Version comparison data
********************

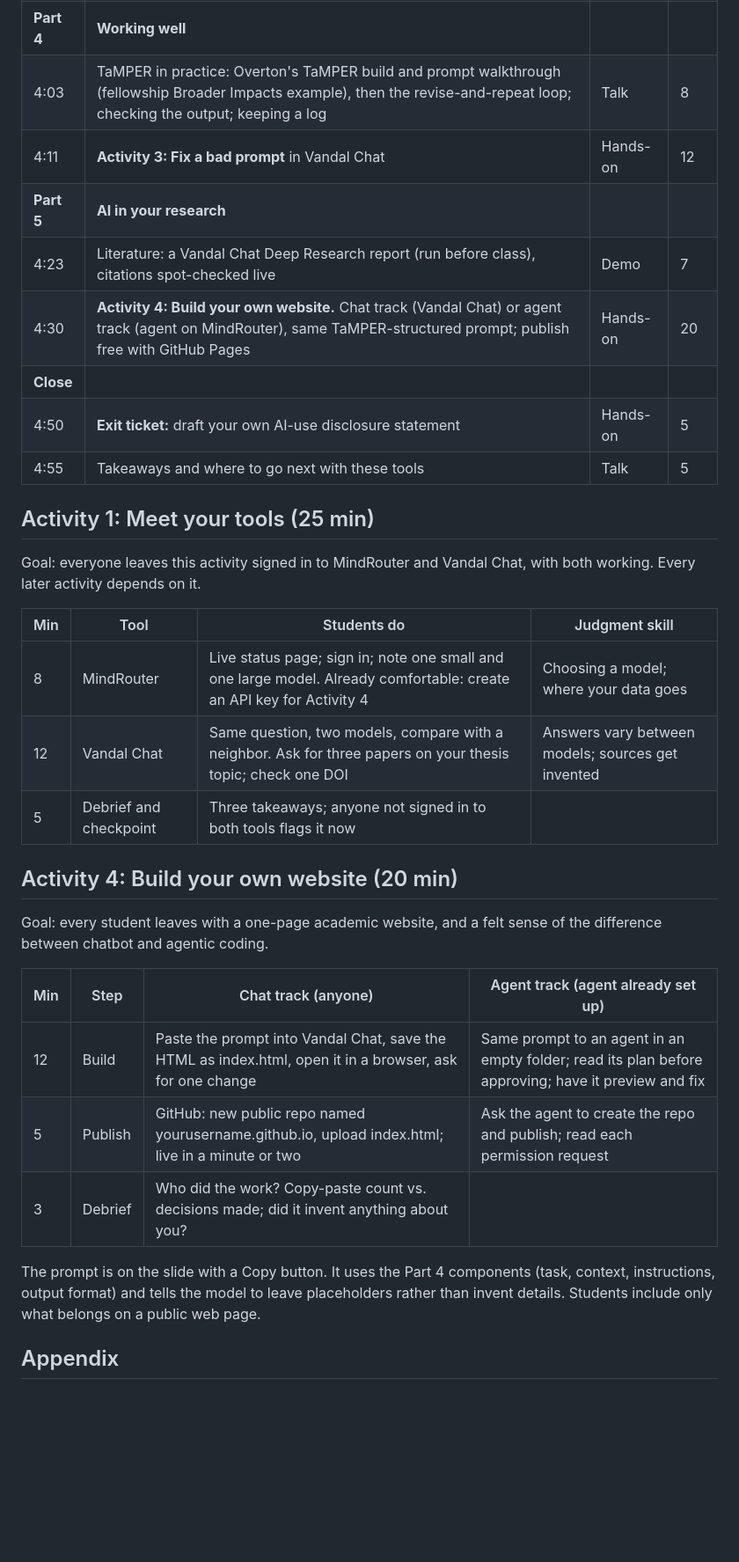
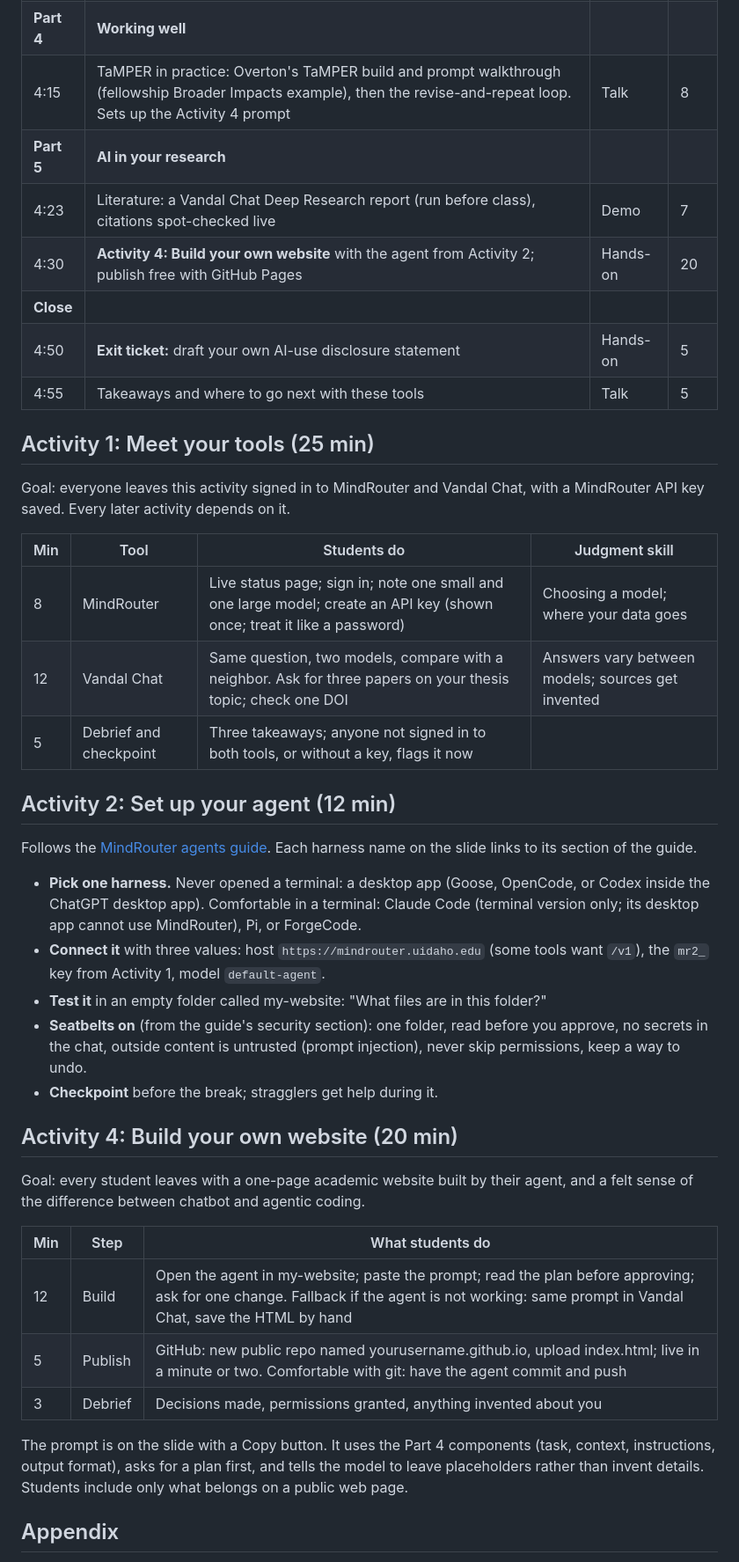
Before and after one commit to ProfessorPolymorphic/ai-workshop-grad-prodev-2026, a Markdown page: OUTLINE.md, the part around one of its changes. Shown at 88% size. GitHub-like rendering; blank space fills up the shorter version.

Commit message:
Update outline: Activity 2 setup, Activity 3 dropped, new timings
Co-Authored-By: Claude Opus 5.5 <noreply@anthropic.com>

```diff
--- a/OUTLINE.md
+++ b/OUTLINE.md
@@ -21,34 +22,43 @@ Rough balance: skills and judgment first, the research lifecycle second, tools a
 | **Part 4** | **Working well** | | |
-| 4:03 | TaMPER in practice: Overton's TaMPER build and prompt walkthrough (fellowship Broader Impacts example), then the revise-and-repeat loop; checking the output; keeping a log | Talk | 8 |
-| 4:11 | **Activity 3: Fix a bad prompt** in Vandal Chat | Hands-on | 12 |
+| 4:15 | TaMPER in practice: Overton's TaMPER build and prompt walkthrough (fellowship Broader Impacts example), then the revise-and-repeat loop. Sets up the Activity 4 prompt | Talk | 8 |
 | **Part 5** | **AI in your research** | | |
 | 4:23 | Literature: a Vandal Chat Deep Research report (run before class), citations spot-checked live | Demo | 7 |
-| 4:30 | **Activity 4: Build your own website.** Chat track (Vandal Chat) or agent track (agent on MindRouter), same TaMPER-structured prompt; publish free with GitHub Pages | Hands-on | 20 |
+| 4:30 | **Activity 4: Build your own website** with the agent from Activity 2; publish free with GitHub Pages | Hands-on | 20 |
 | **Close** | | | |
 | 4:50 | **Exit ticket:** draft your own AI-use disclosure statement | Hands-on | 5 |
 | 4:55 | Takeaways and where to go next with these tools | Talk | 5 |
 
 ## Activity 1: Meet your tools (25 min)
 
-Goal: everyone leaves this activity signed in to MindRouter and Vandal Chat, with both working. Every later activity depends on it.
+Goal: everyone leaves this activity signed in to MindRouter and Vandal Chat, with a MindRouter API key saved. Every later activity depends on it.
 
 | Min | Tool | Students do | Judgment skill |
 |---|---|---|---|
-| 8 | MindRouter | Live status page; sign in; note one small and one large model. Already comfortable: create an API key for Activity 4 | Choosing a model; where your data goes |
+| 8 | MindRouter | Live status page; sign in; note one small and one large model; create an API key (shown once; treat it like a password) | Choosing a model; where your data goes |
 | 12 | Vandal Chat | Same question, two models, compare with a neighbor. Ask for three papers on your thesis topic; check one DOI | Answers vary between models; sources get invented |
-| 5 | Debrief and checkpoint | Three takeaways; anyone not signed in to both tools flags it now | |
+| 5 | Debrief and checkpoint | Three takeaways; anyone not signed in to both tools, or without a key, flags it now | |
+
+## Activity 2: Set up your agent (12 min)
+
+Follows the [MindRouter agents guide](https://mindrouter.uidaho.edu/blog/running-ai-agents-with-mindrouter). Each harness name on the slide links to its section of the guide.
+
+- **Pick one harness.** Never opened a terminal: a desktop app (Goose, OpenCode, or Codex inside the ChatGPT desktop app). Comfortable in a terminal: Claude Code (terminal version only; its desktop app cannot use MindRouter), Pi, or ForgeCode.
+- **Connect it** with three values: host `https://mindrouter.uidaho.edu` (some tools want `/v1`), the `mr2_` key from Activity 1, model `default-agent`.
+- **Test it** in an empty folder called my-website: "What files are in this folder?"
+- **Seatbelts on** (from the guide's security section): one folder, read before you approve, no secrets in the chat, outside content is untrusted (prompt injection), never skip permissions, keep a way to undo.
+- **Checkpoint** before the break; stragglers get help during it.
 
 ## Activity 4: Build your own website (20 min)
 
-Goal: every student leaves with a one-page academic website, and a felt sense of the difference between chatbot and agentic coding.
+Goal: every student leaves with a one-page academic website built by their agent, and a felt sense of the difference between chatbot and agentic coding.
 
-| Min | Step | Chat track (anyone) | Agent track (agent already set up) |
-|---|---|---|---|
-| 12 | Build | Paste the prompt into Vandal Chat, save the HTML as index.html, open it in a browser, ask for one change | Same prompt to an agent in an empty folder; read its plan before approving; have it preview and fix |
-| 5 | Publish | GitHub: new public repo named yourusername.github.io, upload index.html; live in a minute or two | Ask the agent to create the repo and publish; read each permission request |
-| 3 | Debrief | Who did the work? Copy-paste count vs. decisions made; did it invent anything about you? | |
+| Min | Step | What students do |
+|---|---|---|
+| 12 | Build | Open the agent in my-website; paste the prompt; read the plan before approving; ask for one change. Fallback if the agent is not working: same prompt in Vandal Chat, save the HTML by hand |
+| 5 | Publish | GitHub: new public repo named yourusername.github.io, upload index.html; live in a minute or two. Comfortable with git: have the agent commit and push |
+| 3 | Debrief | Decisions made, permissions granted, anything invented about you |
 
-The prompt is on the slide with a Copy button. It uses the Part 4 components (task, context, instructions, output format) and tells the model to leave placeholders rather than invent details. Students include only what belongs on a public web page.
+The prompt is on the slide with a Copy button. It uses the Part 4 components (task, context, instructions, output format), asks for a plan first, and tells the model to leave placeholders rather than invent details. Students include only what belongs on a public web page.
 
 ## Appendix
 
```
Also changed, not shown: other parts of OUTLINE.md (+10 -10 lines).
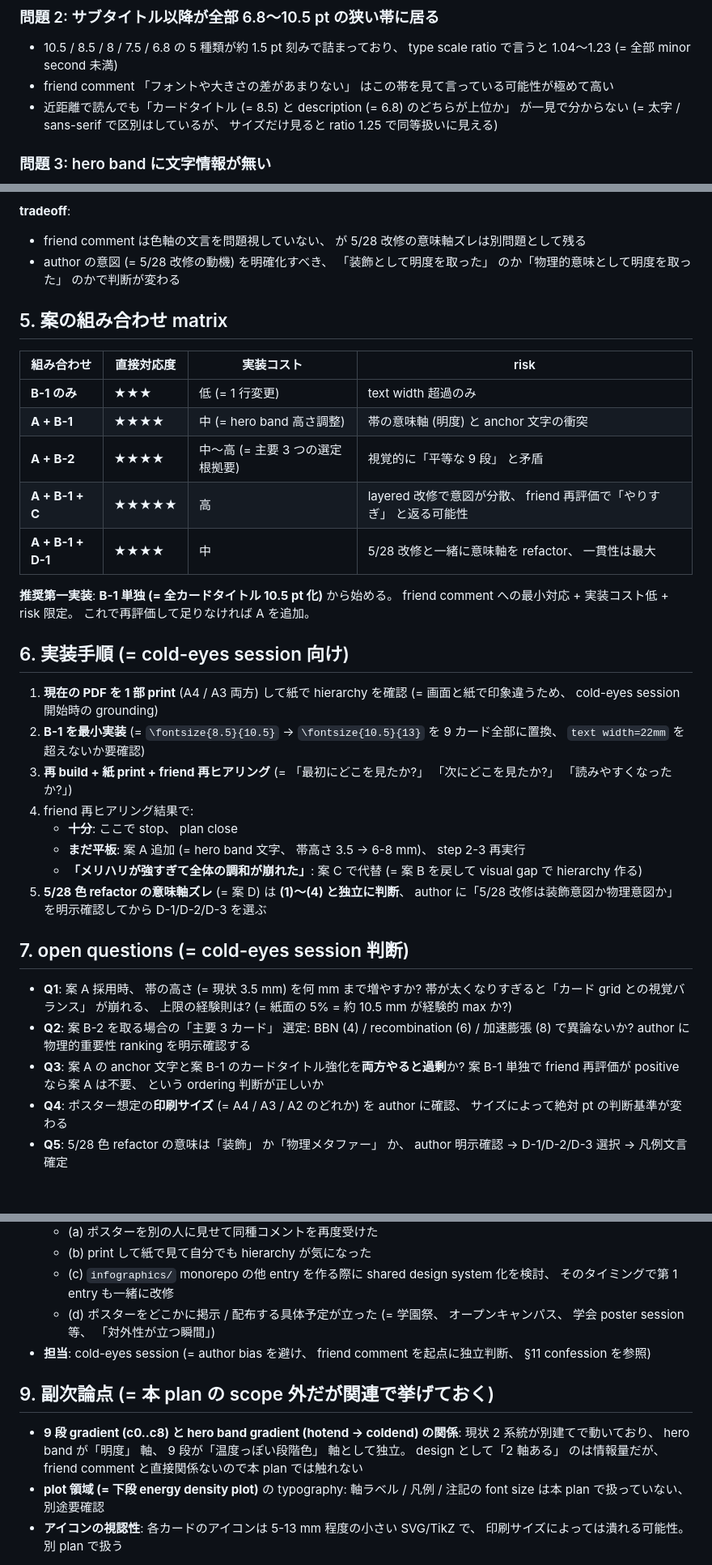
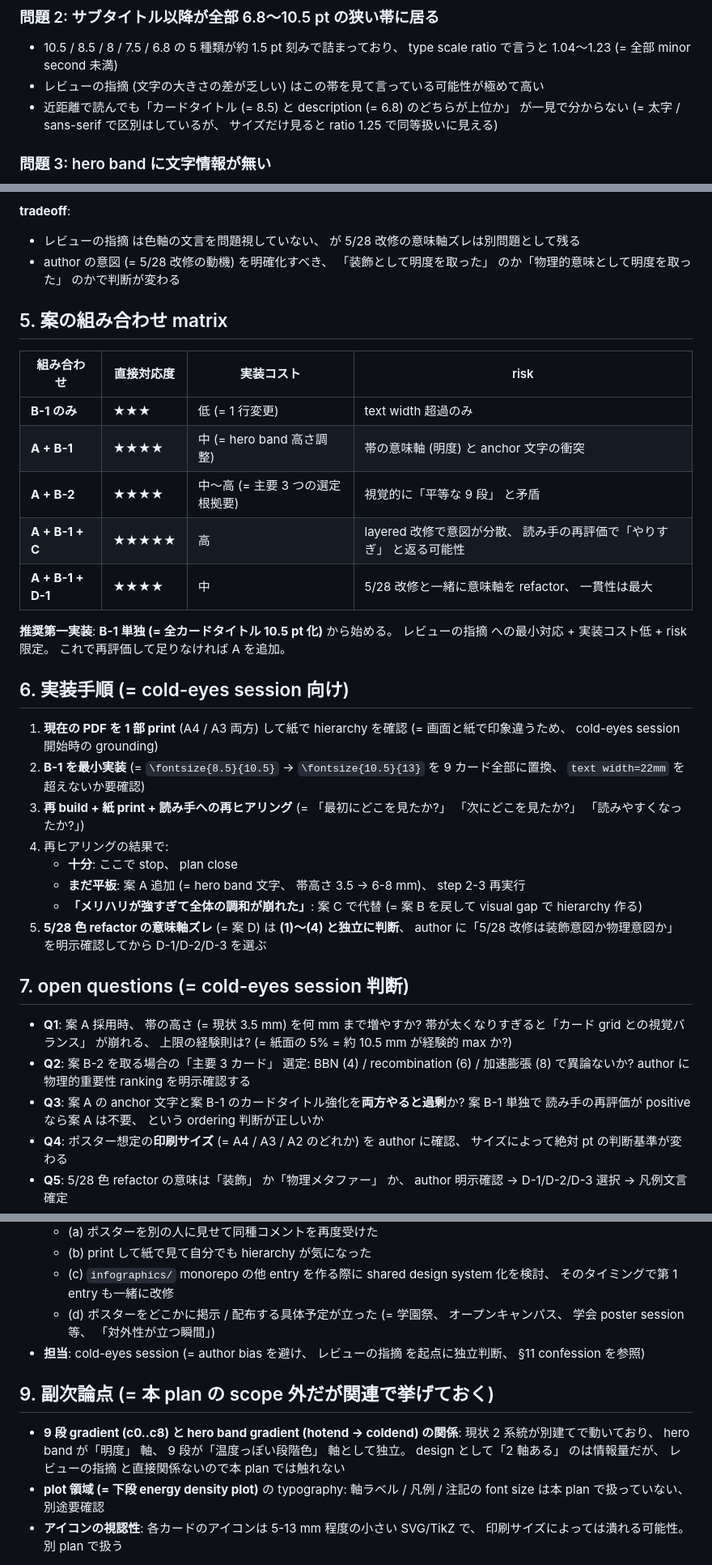
Before and after one commit to odakin/infographics, a Markdown page: plans/2026-05-28-cosmology-history-hierarchy.md, 3 parts joined by grey strips. Shown at 81% size. Rendered like a GitHub page; blank space fills up the shorter version.

```diff
--- a/plans/2026-05-28-cosmology-history-hierarchy.md
+++ b/plans/2026-05-28-cosmology-history-hierarchy.md
@@ -76,7 +76,7 @@
 
 ### 問題 2: サブタイトル以降が全部 6.8〜10.5 pt の狭い帯に居る
 - 10.5 / 8.5 / 8 / 7.5 / 6.8 の 5 種類が約 1.5 pt 刻みで詰まっており、 type scale ratio で言うと 1.04〜1.23 (= 全部 minor second 未満)
-- friend comment 「フォントや大きさの差があまりない」 はこの帯を見て言っている可能性が極めて高い
+- レビューの指摘 (文字の大きさの差が乏しい) はこの帯を見て言っている可能性が極めて高い
 - 近距離で読んでも「カードタイトル (= 8.5) と description (= 6.8) のどちらが上位か」 が一見で分からない (= 太字 / sans-serif で区別はしているが、 サイズだけ見ると ratio 1.25 で同等扱いに見える)
 
 ### 問題 3: hero band に文字情報が無い
@@ -168,7 +168,7 @@
 - D-3: 帯と凡例の意味軸ズレを許容、 「明 → 暗」 はあくまで装飾、 物理は温度軸で読んでもらう
 
 **tradeoff**:
-- friend comment は色軸の文言を問題視していない、 が 5/28 改修の意味軸ズレは別問題として残る
+- レビューの指摘 は色軸の文言を問題視していない、 が 5/28 改修の意味軸ズレは別問題として残る
 - author の意図 (= 5/28 改修の動機) を明確化すべき、 「装飾として明度を取った」 のか「物理的意味として明度を取った」 のかで判断が変わる
 
 ## 5. 案の組み合わせ matrix
@@ -178,17 +178,17 @@
 | **B-1 のみ** | ★★★ | 低 (= 1 行変更) | text width 超過のみ |
 | **A + B-1** | ★★★★ | 中 (= hero band 高さ調整) | 帯の意味軸 (明度) と anchor 文字の衝突 |
 | **A + B-2** | ★★★★ | 中〜高 (= 主要 3 つの選定根拠要) | 視覚的に「平等な 9 段」 と矛盾 |
-| **A + B-1 + C** | ★★★★★ | 高 | layered 改修で意図が分散、 friend 再評価で「やりすぎ」 と返る可能性 |
+| **A + B-1 + C** | ★★★★★ | 高 | layered 改修で意図が分散、 読み手の再評価で「やりすぎ」 と返る可能性 |
 | **A + B-1 + D-1** | ★★★★ | 中 | 5/28 改修と一緒に意味軸を refactor、 一貫性は最大 |
 
-**推奨第一実装**: **B-1 単独 (= 全カードタイトル 10.5 pt 化)** から始める。 friend comment への最小対応 + 実装コスト低 + risk 限定。 これで再評価して足りなければ A を追加。
+**推奨第一実装**: **B-1 単独 (= 全カードタイトル 10.5 pt 化)** から始める。 レビューの指摘 への最小対応 + 実装コスト低 + risk 限定。 これで再評価して足りなければ A を追加。
 
 ## 6. 実装手順 (= cold-eyes session 向け)
 
 1. **現在の PDF を 1 部 print** (A4 / A3 両方) して紙で hierarchy を確認 (= 画面と紙で印象違うため、 cold-eyes session 開始時の grounding)
 2. **B-1 を最小実装** (= `\fontsize{8.5}{10.5}` → `\fontsize{10.5}{13}` を 9 カード全部に置換、 `text width=22mm` を超えないか要確認)
-3. **再 build + 紙 print + friend 再ヒアリング** (= 「最初にどこを見たか?」 「次にどこを見たか?」 「読みやすくなったか?」)
-4. friend 再ヒアリング結果で:
+3. **再 build + 紙 print + 読み手への再ヒアリング** (= 「最初にどこを見たか?」 「次にどこを見たか?」 「読みやすくなったか?」)
+4. 再ヒアリングの結果で:
    - **十分**: ここで stop、 plan close
    - **まだ平板**: 案 A 追加 (= hero band 文字、 帯高さ 3.5 → 6-8 mm)、 step 2-3 再実行
    - **「メリハリが強すぎて全体の調和が崩れた」**: 案 C で代替 (= 案 B を戻して visual gap で hierarchy 作る)
@@ -198,7 +198,7 @@
 
 - **Q1**: 案 A 採用時、 帯の高さ (= 現状 3.5 mm) を何 mm まで増やすか? 帯が太くなりすぎると「カード grid との視覚バランス」 が崩れる、 上限の経験則は? (= 紙面の 5% = 約 10.5 mm が経験的 max か?)
 - **Q2**: 案 B-2 を取る場合の「主要 3 カード」 選定: BBN (4) / recombination (6) / 加速膨張 (8) で異論ないか? author に物理的重要性 ranking を明示確認する
-- **Q3**: 案 A の anchor 文字と案 B-1 のカードタイトル強化を**両方やると過剰**か? 案 B-1 単独で friend 再評価が positive なら案 A は不要、 という ordering 判断が正しいか
+- **Q3**: 案 A の anchor 文字と案 B-1 のカードタイトル強化を**両方やると過剰**か? 案 B-1 単独で 読み手の再評価が positive なら案 A は不要、 という ordering 判断が正しいか
 - **Q4**: ポスター想定の**印刷サイズ** (= A4 / A3 / A2 のどれか) を author に確認、 サイズによって絶対 pt の判断基準が変わる
 - **Q5**: 5/28 色 refactor の意味は「装飾」 か「物理メタファー」 か、 author 明示確認 → D-1/D-2/D-3 選択 → 凡例文言確定
 - **Q6**: ポスターの target audience (= 「物理を専門としない一般読者」 か「物理系の学生」 か「教育普及用」 か) を author 確認、 hierarchy 設計のターゲットが変わる
@@ -211,11 +211,11 @@
   - (b) print して紙で見て自分でも hierarchy が気になった
   - (c) `infographics/` monorepo の他 entry を作る際に shared design system 化を検討、 そのタイミングで第 1 entry も一緒に改修
   - (d) ポスターをどこかに掲示 / 配布する具体予定が立った (= 学園祭、 オープンキャンパス、 学会 poster session 等、 「対外性が立つ瞬間」)
-- **担当**: cold-eyes session (= author bias を避け、 friend comment を起点に独立判断、 §11 confession を参照)
+- **担当**: cold-eyes session (= author bias を避け、 レビューの指摘 を起点に独立判断、 §11 confession を参照)
 
 ## 9. 副次論点 (= 本 plan の scope 外だが関連で挙げておく)
 
-- **9 段 gradient (c0..c8) と hero band gradient (hotend → coldend) の関係**: 現状 2 系統が別建てで動いており、 hero band が「明度」 軸、 9 段が「温度っぽい段階色」 軸として独立。 design として「2 軸ある」 のは情報量だが、 friend comment と直接関係ないので本 plan では触れない
+- **9 段 gradient (c0..c8) と hero band gradient (hotend → coldend) の関係**: 現状 2 系統が別建てで動いており、 hero band が「明度」 軸、 9 段が「温度っぽい段階色」 軸として独立。 design として「2 軸ある」 のは情報量だが、 レビューの指摘 と直接関係ないので本 plan では触れない
 - **plot 領域 (= 下段 energy density plot)** の typography: 軸ラベル / 凡例 / 注記の font size は本 plan で扱っていない、 別途要確認
 - **アイコンの視認性**: 各カードのアイコンは 5-13 mm 程度の小さい SVG/TikZ で、 印刷サイズによっては潰れる可能性。 別 plan で扱う
 
```
Also changed, not shown: other parts of plans/2026-05-28-cosmology-history-hierarchy.md (+8 -8 lines), SESSION.md (+1 -1 lines).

********************

**WORK ORDER**
Throughout the data above, count the lines where the word "website" occurs, and report that figure alone.

**RESULT OF THE TASK**
7